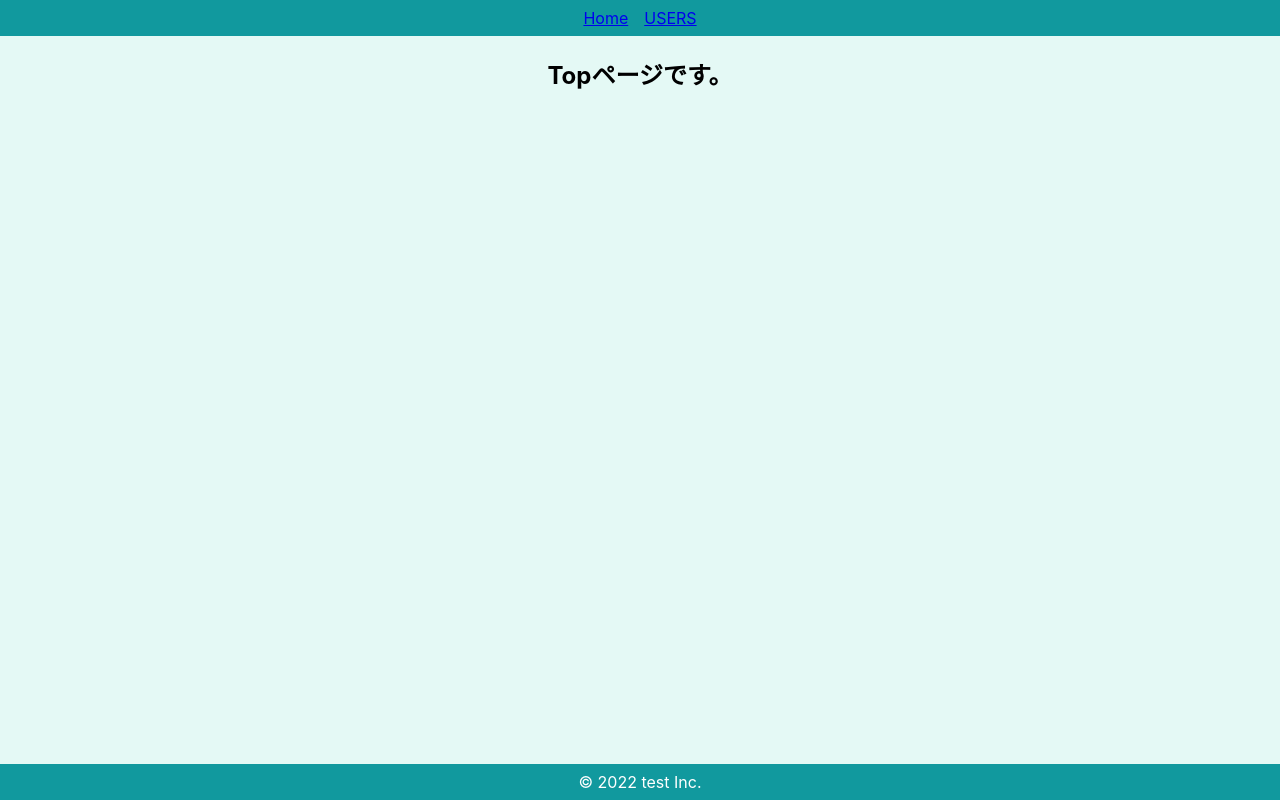
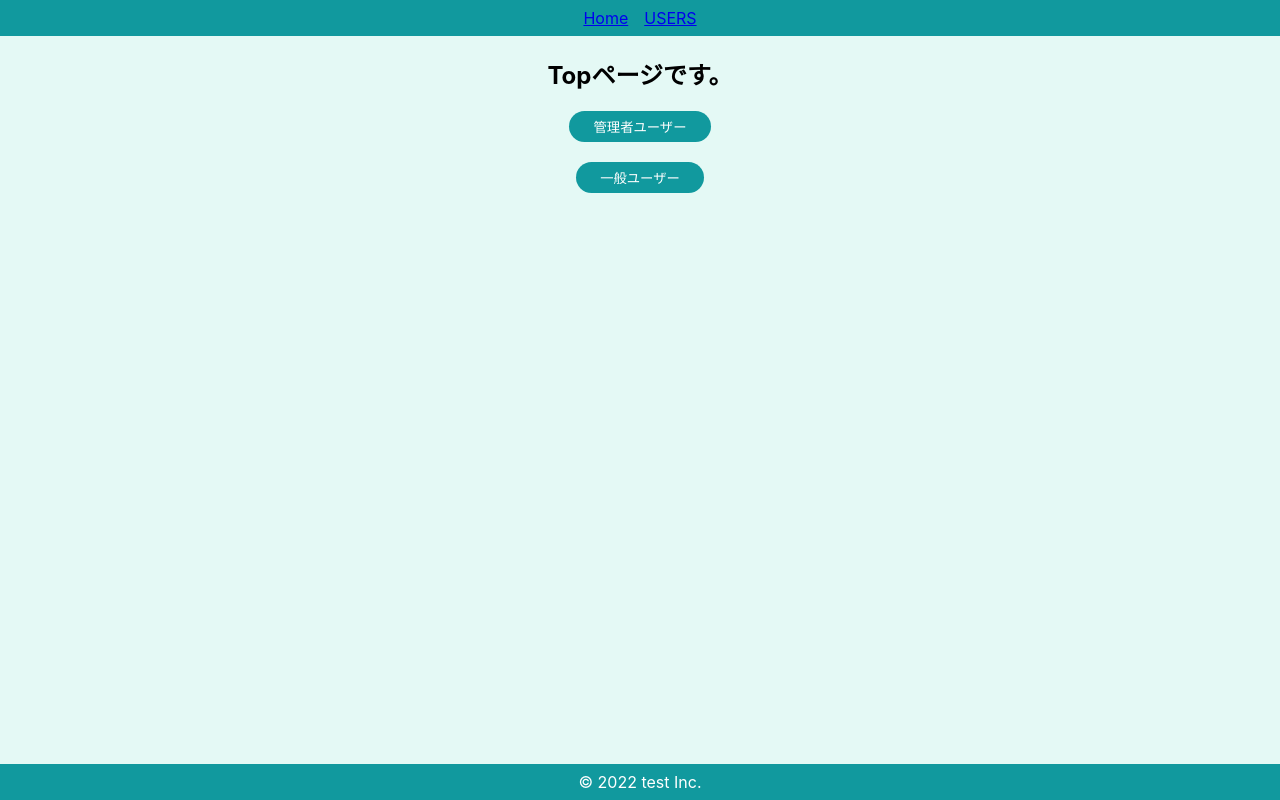
Before and after one commit to budou114/react_sample4, a React (Create React App) app: page / in a window 1280 px wide. Built offline with nearby package versions, Linux system fonts and the light colour scheme.

Commit message:
つらい例を実装してみる

```diff
--- a/src/components/atoms/button/SecondaryButton.jsx
+++ b/src/components/atoms/button/SecondaryButton.jsx
@@ -2,9 +2,9 @@
 import { BaseButton } from "./BaseButton";
 
 export const SecondaryButton = (props) => {
-  const { children } = props;
+  const { children, onClick } = props;
   return (
-    <SButton>{ children }</SButton>
+    <SButton onClick={onClick}>{ children }</SButton>
   );
 };
 
--- a/src/components/molecures/user/UserIconWithName.jsx
+++ b/src/components/molecures/user/UserIconWithName.jsx
@@ -1,11 +1,12 @@
 import styled from "styled-components";
 
 export const UserIconWithName = (props) => {
-  const { image, name } = props;
+  const { image, name, isAdmin } = props;
   return (
     <SContainer>
       <SImg alt={ name } src={ image } height={160} width={160} />
       <SName>{ name }</SName>
+      {isAdmin && <SEdit>編集</SEdit>}
     </SContainer>
   );
 };
@@ -24,3 +25,9 @@
   margin: 0;
   color: #40514e;
 `;
+
+const SEdit = styled.span`
+  text-decoration: underline;
+  color: #aaa;
+  cursor: pointer;
+`;
--- a/src/components/organisms/user/UserCard.jsx
+++ b/src/components/organisms/user/UserCard.jsx
@@ -3,10 +3,10 @@
 import { UserIconWithName } from "../../molecures/user/UserIconWithName";
 
 export const UserCard = (props) => {
-  const { user } = props;
+  const { user, isAdmin } = props;
   return (
     <Card>
-      <UserIconWithName image={ user.image } name={ user.name } />
+      <UserIconWithName image={ user.image } name={ user.name } isAdmin={isAdmin}/>
       <SDl>
         <dt>メール</dt>
         <dd>{ user.email }</dd>
--- a/src/components/pages/Top.jsx
+++ b/src/components/pages/Top.jsx
@@ -1,9 +1,19 @@
 import styled from "styled-components";
+import { useHistory } from "react-router-dom";
+import { SecondaryButton } from "../atoms/button/SecondaryButton";
 
 export const Top = () => {
+  const history = useHistory();
+
+  const onClickAdmin = () => history.push({ pathname: "users", state: {isAdmin: true} });
+  const onClickGeneral = () => history.push({ pathname: "users", state: {isAdmin: false} });
   return (
     <SContainer>
       <h2>Topページです。</h2>
+      <SecondaryButton onClick={onClickAdmin}>管理者ユーザー</SecondaryButton>
+      <br />
+      <br />
+      <SecondaryButton onClick={onClickGeneral}>一般ユーザー</SecondaryButton>
     </SContainer>
   );
 };
--- a/src/components/pages/Users.jsx
+++ b/src/components/pages/Users.jsx
@@ -1,6 +1,7 @@
 import styled from "styled-components";
 import { SearchInput } from "../molecures/SearchInput";
 import { UserCard } from "../organisms/user/UserCard";
+import { useLocation } from "react-router-dom";
 
 const users = [...Array(10).keys()].map(((val) => {
   return {
@@ -17,13 +18,15 @@
 }));
 
 export const Users = () => {
+  const { state } = useLocation();
+  const isAdmin = state ? state.isAdmin : false;
   return (
     <SContainer>
       <h2>ユーザー一覧</h2>
       <SearchInput />
       <SUserArea>
         {users.map((user) => (
-          <UserCard key={user.id} user={user} />
+          <UserCard key={user.id} user={user} isAdmin={isAdmin} />
         ))}
       </SUserArea>
     </SContainer>
```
----------
What you are asked to do: What you return must match the records letter for letter, except that the pictures stay out.

Exercise result:
Before and after one commit to budou114/react_sample4, a React (Create React App) app: page / in a window 1280 px wide. Built offline with nearby package versions, Linux system fonts and the light colour scheme.

Commit message:
つらい例を実装してみる

```diff
--- a/src/components/atoms/button/SecondaryButton.jsx
+++ b/src/components/atoms/button/SecondaryButton.jsx
@@ -2,9 +2,9 @@
 import { BaseButton } from "./BaseButton";
 
 export const SecondaryButton = (props) => {
-  const { children } = props;
+  const { children, onClick } = props;
   return (
-    <SButton>{ children }</SButton>
+    <SButton onClick={onClick}>{ children }</SButton>
   );
 };
 
--- a/src/components/molecures/user/UserIconWithName.jsx
+++ b/src/components/molecures/user/UserIconWithName.jsx
@@ -1,11 +1,12 @@
 import styled from "styled-components";
 
 export const UserIconWithName = (props) => {
-  const { image, name } = props;
+  const { image, name, isAdmin } = props;
   return (
     <SContainer>
       <SImg alt={ name } src={ image } height={160} width={160} />
       <SName>{ name }</SName>
+      {isAdmin && <SEdit>編集</SEdit>}
     </SContainer>
   );
 };
@@ -24,3 +25,9 @@
   margin: 0;
   color: #40514e;
 `;
+
+const SEdit = styled.span`
+  text-decoration: underline;
+  color: #aaa;
+  cursor: pointer;
+`;
--- a/src/components/organisms/user/UserCard.jsx
+++ b/src/components/organisms/user/UserCard.jsx
@@ -3,10 +3,10 @@
 import { UserIconWithName } from "../../molecures/user/UserIconWithName";
 
 export const UserCard = (props) => {
-  const { user } = props;
+  const { user, isAdmin } = props;
   return (
     <Card>
-      <UserIconWithName image={ user.image } name={ user.name } />
+      <UserIconWithName image={ user.image } name={ user.name } isAdmin={isAdmin}/>
       <SDl>
         <dt>メール</dt>
         <dd>{ user.email }</dd>
--- a/src/components/pages/Top.jsx
+++ b/src/components/pages/Top.jsx
@@ -1,9 +1,19 @@
 import styled from "styled-components";
+import { useHistory } from "react-router-dom";
+import { SecondaryButton } from "../atoms/button/SecondaryButton";
 
 export const Top = () => {
+  const history = useHistory();
+
+  const onClickAdmin = () => history.push({ pathname: "users", state: {isAdmin: true} });
+  const onClickGeneral = () => history.push({ pathname: "users", state: {isAdmin: false} });
   return (
     <SContainer>
       <h2>Topページです。</h2>
+      <SecondaryButton onClick={onClickAdmin}>管理者ユーザー</SecondaryButton>
+      <br />
+      <br />
+      <SecondaryButton onClick={onClickGeneral}>一般ユーザー</SecondaryButton>
     </SContainer>
   );
 };
--- a/src/components/pages/Users.jsx
+++ b/src/components/pages/Users.jsx
@@ -1,6 +1,7 @@
 import styled from "styled-components";
 import { SearchInput } from "../molecures/SearchInput";
 import { UserCard } from "../organisms/user/UserCard";
+import { useLocation } from "react-router-dom";
 
 const users = [...Array(10).keys()].map(((val) => {
   return {
@@ -17,13 +18,15 @@
 }));
 
 export const Users = () => {
+  const { state } = useLocation();
+  const isAdmin = state ? state.isAdmin : false;
   return (
     <SContainer>
       <h2>ユーザー一覧</h2>
       <SearchInput />
       <SUserArea>
         {users.map((user) => (
-          <UserCard key={user.id} user={user} />
+          <UserCard key={user.id} user={user} isAdmin={isAdmin} />
         ))}
       </SUserArea>
     </SContainer>
```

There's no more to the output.